Golden Ochre: Colour of 2016
It's the colour of the 2016 - the stunningly warm shade of yellow-gold.

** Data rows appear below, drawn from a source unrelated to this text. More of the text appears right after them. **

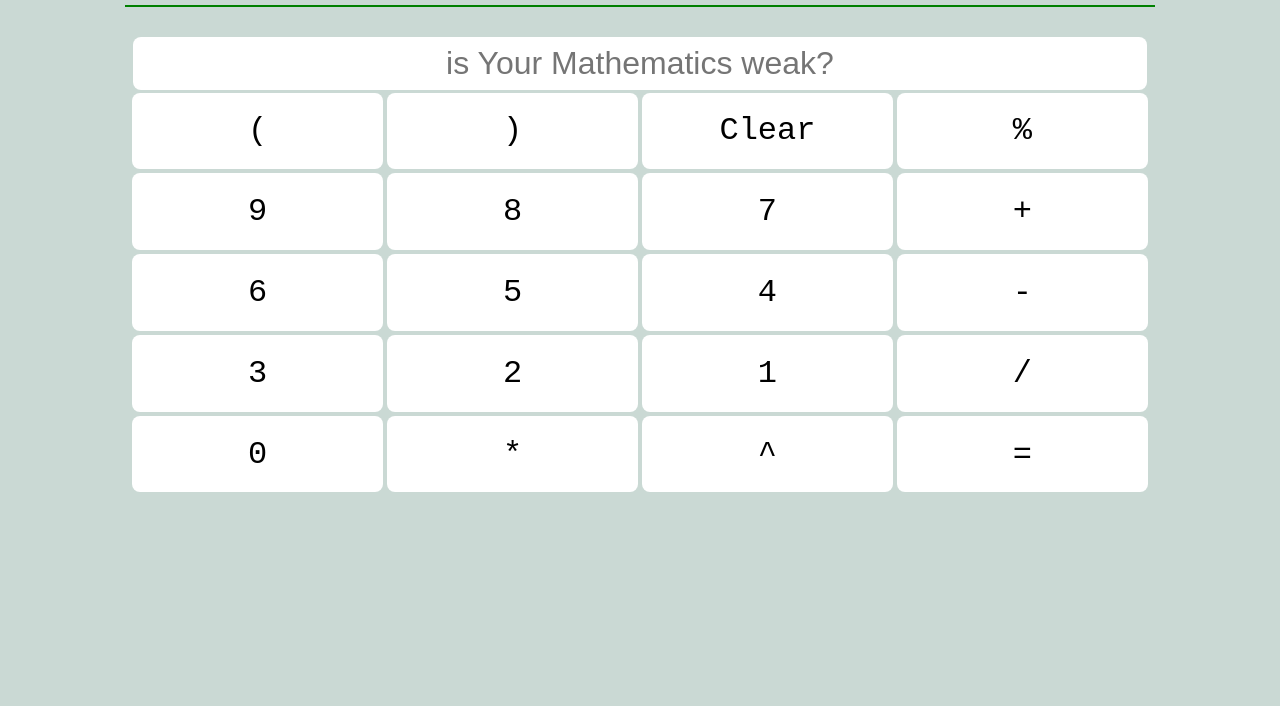
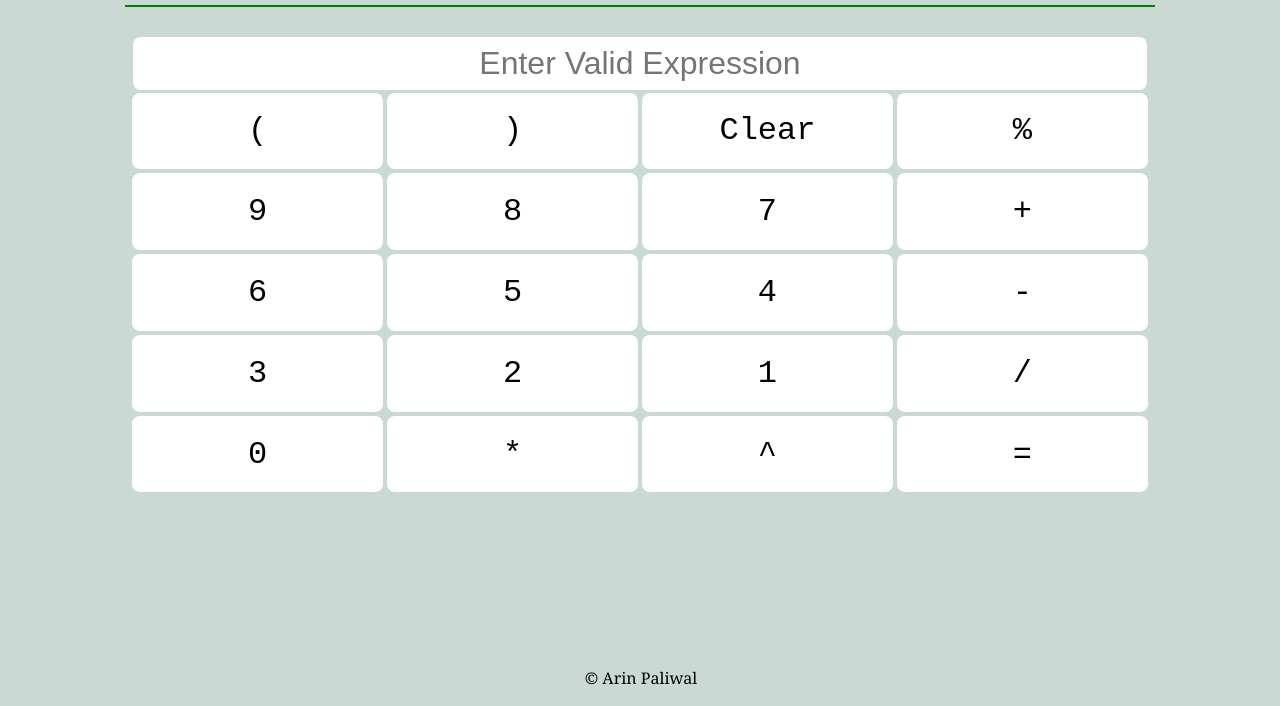
Before and after one commit to arin-paliwal/Basic-Calculator, a plain HTML site: page index.html in a window 1280 px wide. Shown: the part 94-800 px from the top of the page. Drawn offline with Linux system fonts and the light colour scheme.

Commit message:
Completed Project

```diff
--- a/index.html
+++ b/index.html
@@ -4,6 +4,7 @@
     <meta charset="UTF-8">
     <meta http-equiv="X-UA-Compatible" content="IE=edge">
     <meta name="viewport" content="width=device-width, initial-scale=1.0">
+    <link rel="icon" type="image/x-icon" href="./calculator.png">
     <link rel="stylesheet" href="./style.css">
     <script>
         window.dataLayer = window.dataLayer || [];
@@ -19,7 +20,7 @@
         <h1>CALCULATOR</h1>
         <hr color="green"><br>
         <div class="calculator">
-            <input type="text" name="inp" id="ans" readonly placeholder="is Your Mathematics weak?">
+            <input type="text" name="inp" id="ans" placeholder="Enter Valid Expression">
             <table>
                 <tr>
                     <td><button>(</button></td>
@@ -55,6 +56,10 @@
             </table>
 
         </div>
+        <div class="footer">
+            <p>&copy; Arin Paliwal  </p>
+        </div>
+
     </div>
     <script src="index.js"></script>
 
--- a/style.css
+++ b/style.css
@@ -55,3 +55,13 @@ button{
 button:hover{
     background-color: rgb(202, 217, 212);
 }
+.footer {
+    font-family:Georgia, 'Times New Roman', Times, serif;
+    position: fixed;
+    left: 0;
+    padding: 1px;
+    bottom: 0;
+    width: 100%;
+    color: rgb(0, 0, 0);
+    text-align: center;
+}
```
Also changed, not shown: calculator.png (added), 1 other file.
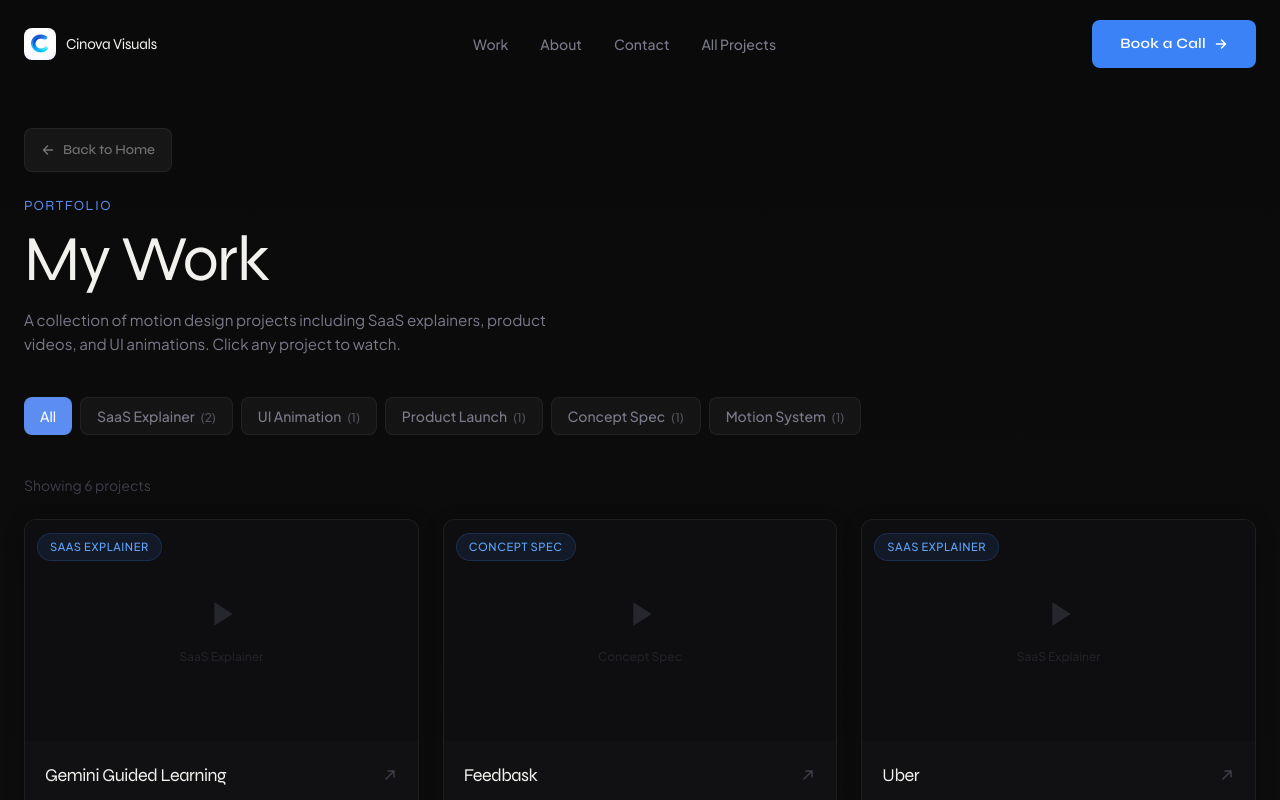
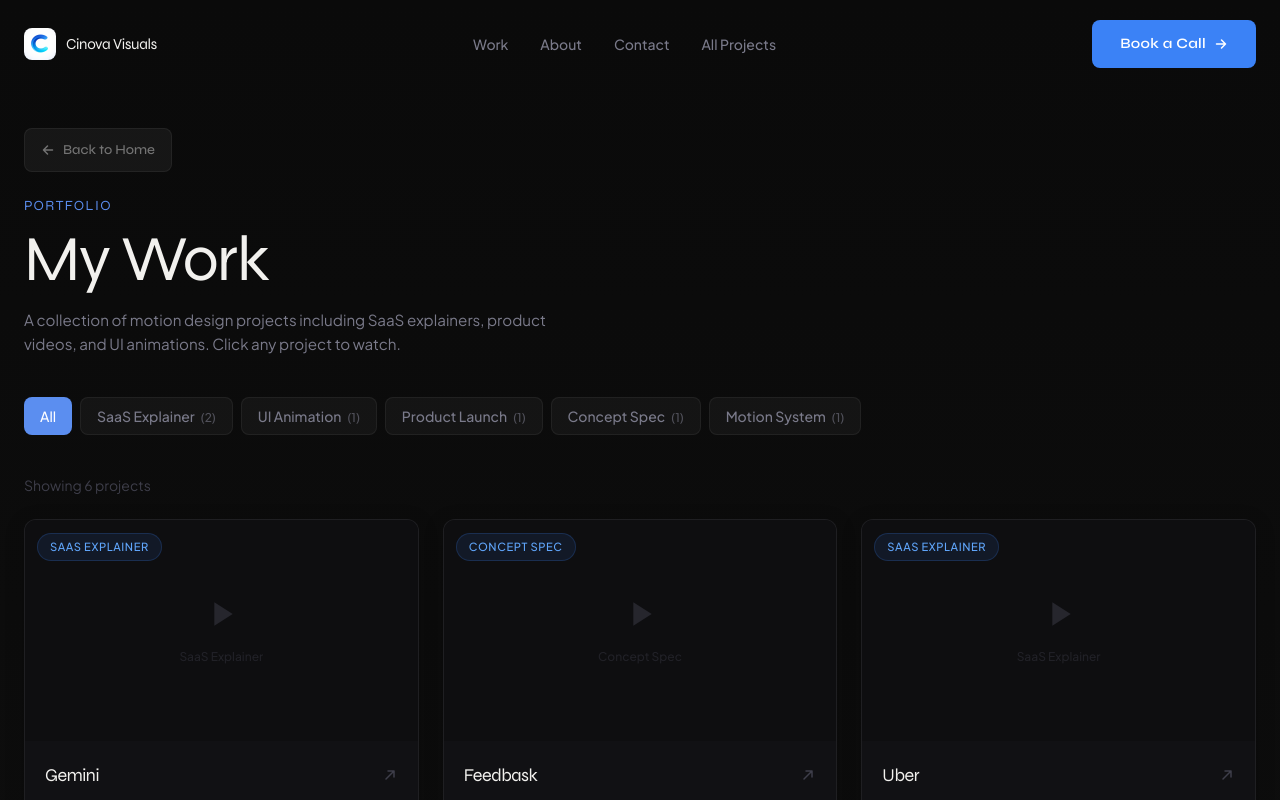
Before and after one commit to rageeditzz154/Portfolio_main, a Next.js app: page /projects in a window 1280 px wide. Shown: the top 800 px of the page. Built offline with nearby package versions, Linux system fonts and the light colour scheme.

Commit message:
Update projects.js

```diff
--- a/src/data/projects.js
+++ b/src/data/projects.js
@@ -17,7 +17,7 @@ export const projects = [
     id: 'gemini',
 
     // PROJECT TITLE - What you want to call this project
-    title: 'Gemini Guided Learning',
+    title: 'Gemini',
 
     // CATEGORY - One of: 'SaaS Explainer', 'UI Animation', 'Product Launch', 'Concept Spec', 'Motion System'
     category: 'SaaS Explainer',
```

Golden Ochre has been named colour of the year by Colour Futures, AkzoNobel, and our newest tote bag, Golden Ochre, matches the golden hype.
Golden Ochre is a vibrant shade that's already a must-have this January, and the bag is available now in all our shops for £1.50.
The New Colour
Golden Ochre is an earth pigment which produces a warm, brownish yellow colour (which is a lot more attractive than it sounds). It has been used since prehistoric times, although it has been made synthetically since the 1920s.
Let's take a look at the Golden Ochre paintings that use this stylish shade and inspire your love for yellow this year.
Ed Ruscha, Made in California, 1971, Three Colour Lithograph Print
Barnett Newman, The Third, 1962, Oil on canvas
Mark Rothko, Ochre and Red on Red, 1962, Oil on canvas
Jean-Michel Basquiat, Mona Lisa, 1983, Acrylic and Oil stick on canvas
Helen Frankenthaler, Nature Abhors A Vacuum, 1973, Acrylic on canvas
Bob and Roberta Smith, Art Makes Children Powerful, 2012, Enamel and household gloss on board
Michael Craig-Martin, Handcuffs, 2002, Acrylic on canvas
Patrick Heron, Big Rumbold Orange: December 1970, 1970, Oil on canvas
THE STORY OF THE CASS ART TOTE BAG
It all began with the original 'Art in a Bag' tote, which launched in store in 2008, when Mark Cass, CEO and Founder of Cass Art, and Pentagram Designer Angus Hyland, got together to give customers a sustainable way of carrying their art supplies home.
"The original 'Art in a Bag' is what the Cass Art tote bag is all about!" says Mark. "The idea was that once you've bought the tools you're already carrying the art home, ready to create it."
Over the years Cass Art has released several different coloured tote bags, and an additional black 'Art in a Bag' tote for our 30th Anniversary. Emblazoned with the colour names, the back of the bags then refer to the names of paintings that use that colour - for example, Ultra Marine blue was used in Kenneth Noland's Beyond.
This was to reinforce a palette that great artists have used throughout history - to remind us of our love of original paint colours.
"This is Cass Art's own frame of reference and we wanted to highlight the colours that Picasso and Lichtenstein had used," says Mark. "We wanted to remind customers that at the heart of everything we're in the colour business."